A vast amount of work has been conducted on the steady state case of problems in this field since analytical methods lend themselves more easily to the solution of these equations. In this research, a time dependent partial differential equation modelling the heat transfer in a porous radial fin will be considered. The equation will be derived and nondimensionalised appropriately in Section 2. As a means of comparison to the computational methods employed we structure a semianalytical solution via the Differential Transformation Method in Section 3. In the sections to follow, Sections 4 and 5, the partial differential equation is solved numerically using the Crank-Nicolson scheme combined with the Newton-Raphson method as a predictor-corrector. In order to assess the effectiveness of this scheme and its limitations we employ a dynamical systems analysis in Section 6; in this manner we are able to engage with the limitations placed on parameter values with regard to obtaining solutions. Section 7 provides insight into the comparative dynamics and stability of the equation obtained via an alternate means of nondimensionalisation. Concluding remarks are made in Section 8.

The importance of this work relates to the detailed analysis of the dynamics of the temperature at the fin tip. Furthermore, we are able to investigate the impact of the nonlinear source terms on the stability of the schemes employed and the solutions that can be obtained. This highlights the care than needs to be taken when choosing to solve equations of this nature, particularly when solving via numerical tools. Parameters of physical importance are shown to have value limitations due to stability requirements.
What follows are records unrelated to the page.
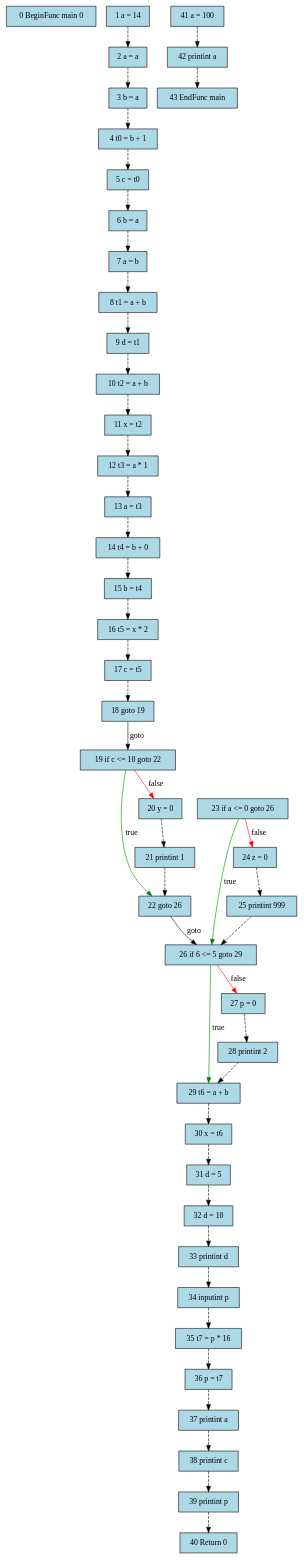
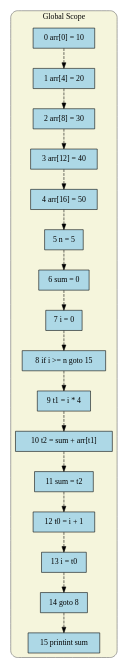
Before and after one commit to satish-pati/3_Compilers_LabProject: the diagram in Compiler/tac_flow.dot, drawn with Graphviz. The commit also changed 129 other files, not shown here.

```diff
--- a/Compiler/tac_flow.dot
+++ b/Compiler/tac_flow.dot
@@ -1,91 +1,40 @@
 digraph TAC {
   node [shape=box, style=filled, fillcolor=lightblue];
-  n0 [label="0 BeginFunc main 0"];
-  n1 [label="1 a = 14"];
-  n1 -> n2 [style=dashed];
-  n2 [label="2 a = a"];
-  n2 -> n3 [style=dashed];
-  n3 [label="3 b = a"];
-  n3 -> n4 [style=dashed];
-  n4 [label="4 t0 = b + 1"];
-  n4 -> n5 [style=dashed];
-  n5 [label="5 c = t0"];
-  n5 -> n6 [style=dashed];
-  n6 [label="6 b = a"];
-  n6 -> n7 [style=dashed];
-  n7 [label="7 a = b"];
-  n7 -> n8 [style=dashed];
-  n8 [label="8 t1 = a + b"];
-  n8 -> n9 [style=dashed];
-  n9 [label="9 d = t1"];
-  n9 -> n10 [style=dashed];
-  n10 [label="10 t2 = a + b"];
-  n10 -> n11 [style=dashed];
-  n11 [label="11 x = t2"];
-  n11 -> n12 [style=dashed];
-  n12 [label="12 t3 = a * 1"];
-  n12 -> n13 [style=dashed];
-  n13 [label="13 a = t3"];
-  n13 -> n14 [style=dashed];
-  n14 [label="14 t4 = b + 0"];
-  n14 -> n15 [style=dashed];
-  n15 [label="15 b = t4"];
-  n15 -> n16 [style=dashed];
-  n16 [label="16 t5 = x * 2"];
-  n16 -> n17 [style=dashed];
-  n17 [label="17 c = t5"];
-  n17 -> n18 [style=dashed];
-  n18 [label="18 goto 19"];
-  n18 -> n19 [label="goto"];
-  n19 [label="19 if c <= 10 goto 22"];
-  n19 -> n22 [label="true", color=green];
-  n19 -> n20 [label="false", color=red];
-  n20 [label="20 y = 0"];
-  n20 -> n21 [style=dashed];
-  n21 [label="21 printint 1"];
-  n21 -> n22 [style=dashed];
-  n22 [label="22 goto 26"];
-  n22 -> n26 [label="goto"];
-  n23 [label="23 if a <= 0 goto 26"];
-  n23 -> n26 [label="true", color=green];
-  n23 -> n24 [label="false", color=red];
-  n24 [label="24 z = 0"];
-  n24 -> n25 [style=dashed];
-  n25 [label="25 printint 999"];
-  n25 -> n26 [style=dashed];
-  n26 [label="26 if 6 <= 5 goto 29"];
-  n26 -> n29 [label="true", color=green];
-  n26 -> n27 [label="false", color=red];
-  n27 [label="27 p = 0"];
-  n27 -> n28 [style=dashed];
-  n28 [label="28 printint 2"];
-  n28 -> n29 [style=dashed];
-  n29 [label="29 t6 = a + b"];
-  n29 -> n30 [style=dashed];
-  n30 [label="30 x = t6"];
-  n30 -> n31 [style=dashed];
-  n31 [label="31 d = 5"];
-  n31 -> n32 [style=dashed];
-  n32 [label="32 d = 10"];
-  n32 -> n33 [style=dashed];
-  n33 [label="33 printint d"];
-  n33 -> n34 [style=dashed];
-  n34 [label="34 inputint p"];
-  n34 -> n35 [style=dashed];
-  n35 [label="35 t7 = p * 16"];
-  n35 -> n36 [style=dashed];
-  n36 [label="36 p = t7"];
-  n36 -> n37 [style=dashed];
-  n37 [label="37 printint a"];
-  n37 -> n38 [style=dashed];
-  n38 [label="38 printint c"];
-  n38 -> n39 [style=dashed];
-  n39 [label="39 printint p"];
-  n39 -> n40 [style=dashed];
-  n40 [label="40 Return 0"];
-  n41 [label="41 a = 100"];
-  n41 -> n42 [style=dashed];
-  n42 [label="42 printint a"];
-  n42 -> n43 [style=dashed];
-  n43 [label="43 EndFunc main"];
+  compound=true;
+
+  subgraph cluster_global {
+    label="Global Scope";
+    style=rounded; color=gray40; bgcolor="#f5f5dc";
+    n0 [label="0 arr[0] = 10"];
+    n0 -> n1 [style=dashed];
+    n1 [label="1 arr[4] = 20"];
+    n1 -> n2 [style=dashed];
+    n2 [label="2 arr[8] = 30"];
+    n2 -> n3 [style=dashed];
+    n3 [label="3 arr[12] = 40"];
+    n3 -> n4 [style=dashed];
+    n4 [label="4 arr[16] = 50"];
+    n4 -> n5 [style=dashed];
+    n5 [label="5 n = 5"];
+    n5 -> n6 [style=dashed];
+    n6 [label="6 sum = 0"];
+    n6 -> n7 [style=dashed];
+    n7 [label="7 i = 0"];
+    n7 -> n8 [style=dashed];
+    n8 [label="8 if i >= n goto 15"];
+    n8 -> n9 [style=dashed];
+    n9 [label="9 t1 = i * 4"];
+    n9 -> n10 [style=dashed];
+    n10 [label="10 t2 = sum + arr[t1]"];
+    n10 -> n11 [style=dashed];
+    n11 [label="11 sum = t2"];
+    n11 -> n12 [style=dashed];
+    n12 [label="12 t0 = i + 1"];
+    n12 -> n13 [style=dashed];
+    n13 [label="13 i = t0"];
+    n13 -> n14 [style=dashed];
+    n14 [label="14 goto 8"];
+    n14 -> n15 [style=dashed];
+    n15 [label="15 printint sum"];
+  }
 }
```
Consequently, while numerical solutions may have been obtained here and by other authors noting that these do not indicate an ability to obtain solutions for all relevant parameter values or that it may be assumed that solutions that seemed to have converged are indeed dynamically stable and physically accurate is needed.

#### 2. Model Derivation

Consider a cylindrical porous radial fin with base radius , tip radius , and thickness as shown in Figure 1. The fin comprises an effective thermal conductivity porous material and permeability . It is assumed that the tip of the fin is adiabatic (i.e., a process that occurs without the transfer of heat/matter between the system and its surroundings) and the base of the fin is maintained at a constant temperature . The internal energy per unit volume with the absolute temperature is denoted by . In accordance with Darcy’s law, the fin makes contact with an ambient fluid which infiltrates the fin. The ambient fluid comprises an effective density of the porous fin , a specific heat of the porous fin , the kinematic viscosity of the ambient fluid , the thermal conductivity of the ambient fluid , and the volumetric thermal expansion coefficient of the ambient fluid . The top and bottom surfaces are presumed to have a constant surface emissivity and emit radiation to the ambient fluid at temperature . This also serves as the radiation heat sink.